Collection entries
━━━
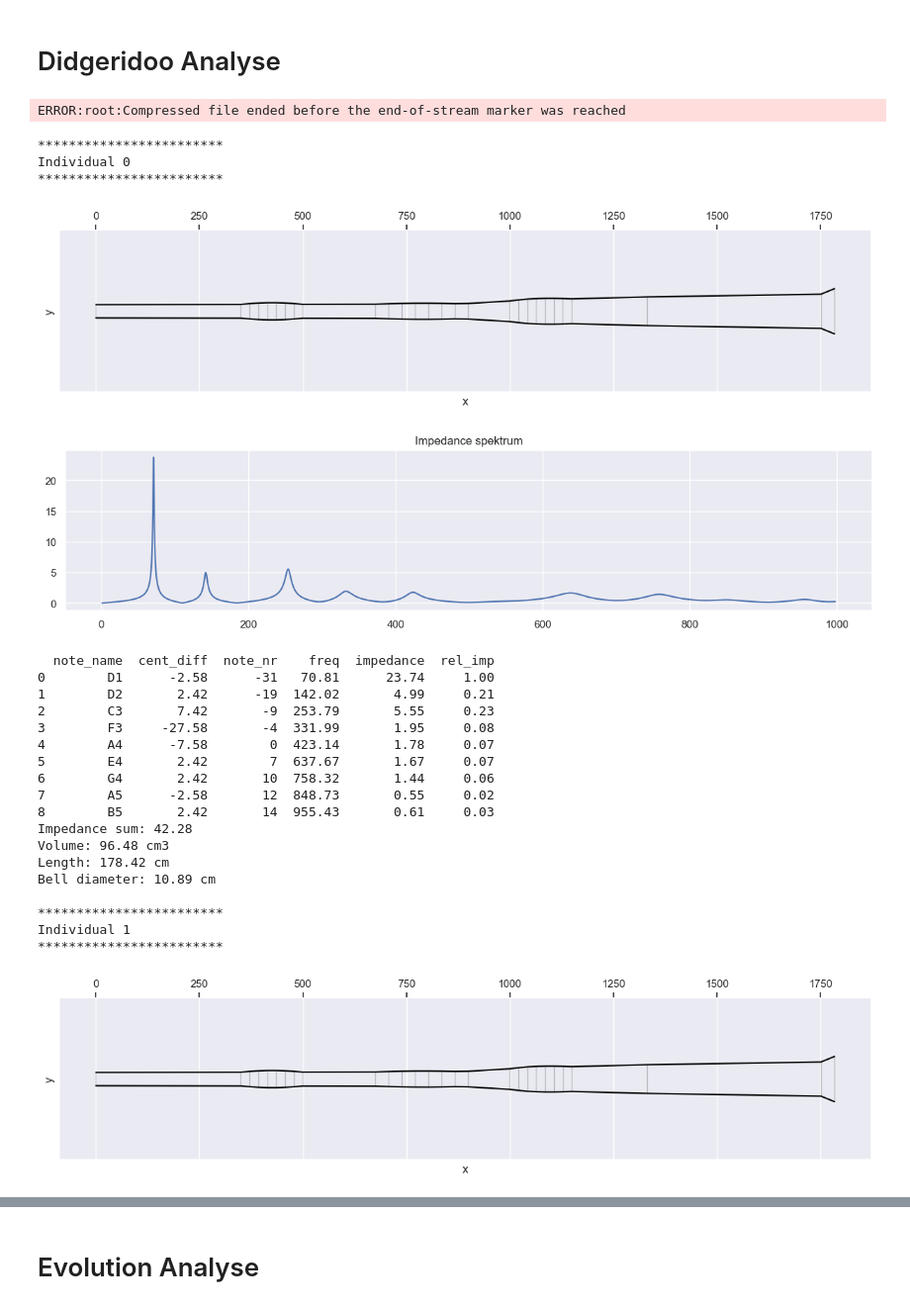
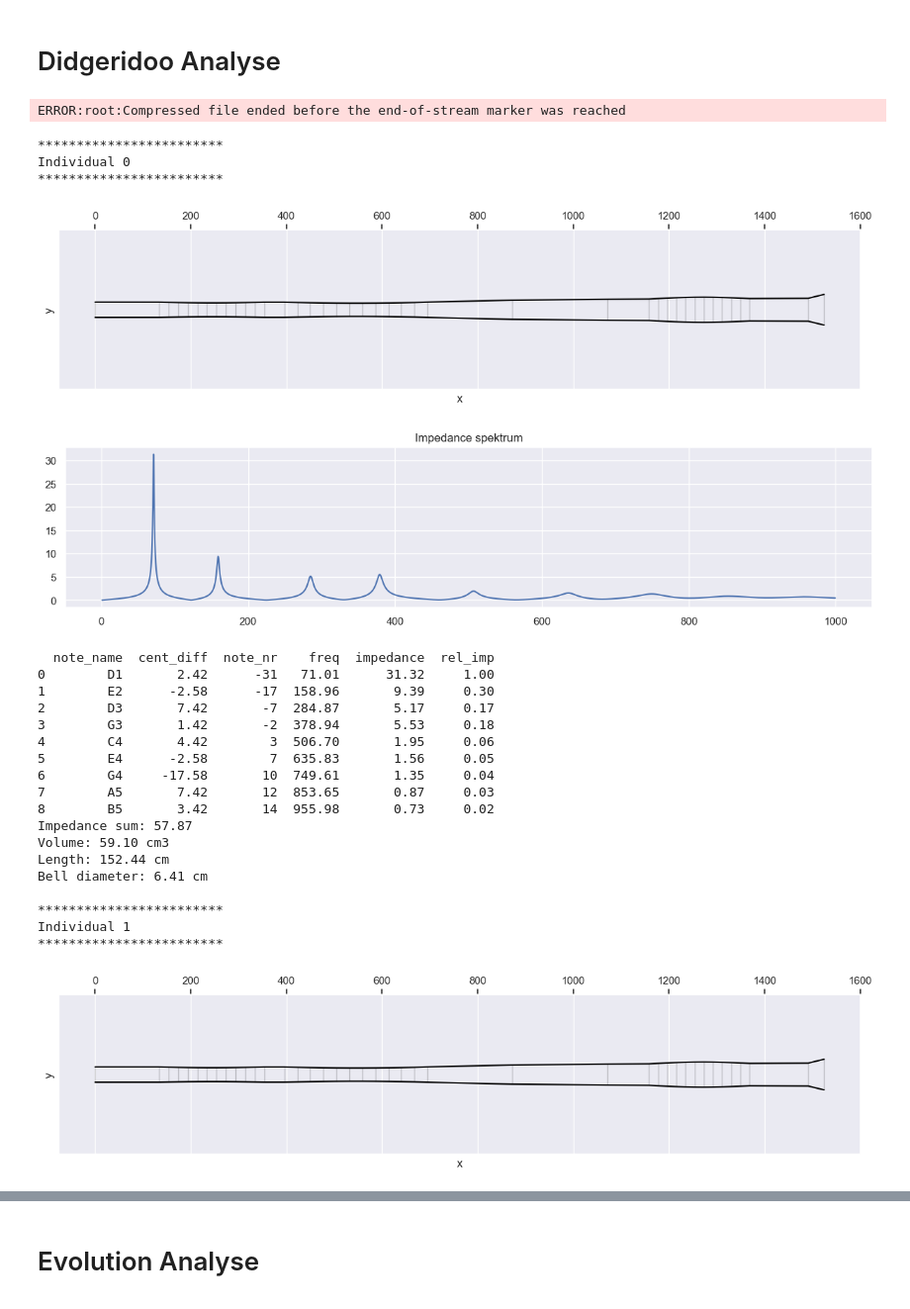
Before and after one commit to Didgitaldoo/didge-lab, a Jupyter notebook: src/experiments/arusha/eval_results.ipynb, the cells around one changed output, grey strips where cells are left out. Shown: that part at 99% size. Drawn from its saved outputs; the diff is of its cells as text; code cells hidden in the pictures.

Commit message:
update analysis, bugfix taganga and arusha

```diff
--- a/src/experiments/arusha/eval_results.ipynb
+++ b/src/experiments/arusha/eval_results.ipynb
@@ -17,34 +18,34 @@ from didgelab.analysis import *
 # Didgeridoo Analyse
 # %%
 folder = get_latest_evolution_folder()
-folder = "../../../saved_evolutions/2024-05-29T11-33-34_evolve_arusha"
+folder = "../../../saved_evolutions/2024-06-02T11-31-02_evolve_arusha"
 infile = os.path.join(folder, "population.json.gz")
 population = get_latest_population(infile)
 base_freq=425
 visualize_individuals(population["population"], n=3, base_freq=base_freq)
 # %% [output]
 ERROR:root:Compressed file ended before the end-of-stream marker was reached
 ************************
 Individual 0
 ************************
-[figure, old version]
+[figure, new version]
-[figure, old version]
+[figure, new version]
   note_name  cent_diff  note_nr    freq  impedance  rel_imp
-0        D1      -2.58      -31   70.81      23.74     1.00
-1        D2       2.42      -19  142.02       4.99     0.21
-2        C3       7.42       -9  253.79       5.55     0.23
-3        F3     -27.58       -4  331.99       1.95     0.08
-4        A4      -7.58        0  423.14       1.78     0.07
-5        E4       2.42        7  637.67       1.67     0.07
-6        G4       2.42       10  758.32       1.44     0.06
-7        A5      -2.58       12  848.73       0.55     0.02
-8        B5       2.42       14  955.43       0.61     0.03
-Impedance sum: 42.28
-Volume: 96.48 cm3
-Length: 178.42 cm
-Bell diameter: 10.89 cm
+0        D1       2.42      -31   71.01      31.32     1.00
+1        E2      -2.58      -17  158.96       9.39     0.30
+2        D3       7.42       -7  284.87       5.17     0.17
+3        G3       1.42       -2  378.94       5.53     0.18
+4        C4       4.42        3  506.70       1.95     0.06
+5        E4      -2.58        7  635.83       1.56     0.05
+6        G4     -17.58       10  749.61       1.35     0.04
+7        A5       7.42       12  853.65       0.87     0.03
+8        B5       3.42       14  955.98       0.73     0.02
+Impedance sum: 57.87
+Volume: 59.10 cm3
+Length: 152.44 cm
+Bell diameter: 6.41 cm
 
 ************************
 Individual 1
 ************************
-[figure, old version]
+[figure, new version]
```
Also changed, not shown: parts of 4 cells of this notebook, 3 other files.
━━━
> **Problem to work on**: Repeat every record above exactly. The pictures do not belong in the copy.

> **Written response**:
Before and after one commit to Didgitaldoo/didge-lab, a Jupyter notebook: src/experiments/arusha/eval_results.ipynb, the cells around one changed output, grey strips where cells are left out. Shown: that part at 99% size. Drawn from its saved outputs; the diff is of its cells as text; code cells hidden in the pictures.

Commit message:
update analysis, bugfix taganga and arusha

```diff
--- a/src/experiments/arusha/eval_results.ipynb
+++ b/src/experiments/arusha/eval_results.ipynb
@@ -17,34 +18,34 @@ from didgelab.analysis import *
 # Didgeridoo Analyse
 # %%
 folder = get_latest_evolution_folder()
-folder = "../../../saved_evolutions/2024-05-29T11-33-34_evolve_arusha"
+folder = "../../../saved_evolutions/2024-06-02T11-31-02_evolve_arusha"
 infile = os.path.join(folder, "population.json.gz")
 population = get_latest_population(infile)
 base_freq=425
 visualize_individuals(population["population"], n=3, base_freq=base_freq)
 # %% [output]
 ERROR:root:Compressed file ended before the end-of-stream marker was reached
 ************************
 Individual 0
 ************************
-[figure, old version]
+[figure, new version]
-[figure, old version]
+[figure, new version]
   note_name  cent_diff  note_nr    freq  impedance  rel_imp
-0        D1      -2.58      -31   70.81      23.74     1.00
-1        D2       2.42      -19  142.02       4.99     0.21
-2        C3       7.42       -9  253.79       5.55     0.23
-3        F3     -27.58       -4  331.99       1.95     0.08
-4        A4      -7.58        0  423.14       1.78     0.07
-5        E4       2.42        7  637.67       1.67     0.07
-6        G4       2.42       10  758.32       1.44     0.06
-7        A5      -2.58       12  848.73       0.55     0.02
-8        B5       2.42       14  955.43       0.61     0.03
-Impedance sum: 42.28
-Volume: 96.48 cm3
-Length: 178.42 cm
-Bell diameter: 10.89 cm
+0        D1       2.42      -31   71.01      31.32     1.00
+1        E2      -2.58      -17  158.96       9.39     0.30
+2        D3       7.42       -7  284.87       5.17     0.17
+3        G3       1.42       -2  378.94       5.53     0.18
+4        C4       4.42        3  506.70       1.95     0.06
+5        E4      -2.58        7  635.83       1.56     0.05
+6        G4     -17.58       10  749.61       1.35     0.04
+7        A5       7.42       12  853.65       0.87     0.03
+8        B5       3.42       14  955.98       0.73     0.02
+Impedance sum: 57.87
+Volume: 59.10 cm3
+Length: 152.44 cm
+Bell diameter: 6.41 cm
 
 ************************
 Individual 1
 ************************
-[figure, old version]
+[figure, new version]
```
Also changed, not shown: parts of 4 cells of this notebook, 3 other files.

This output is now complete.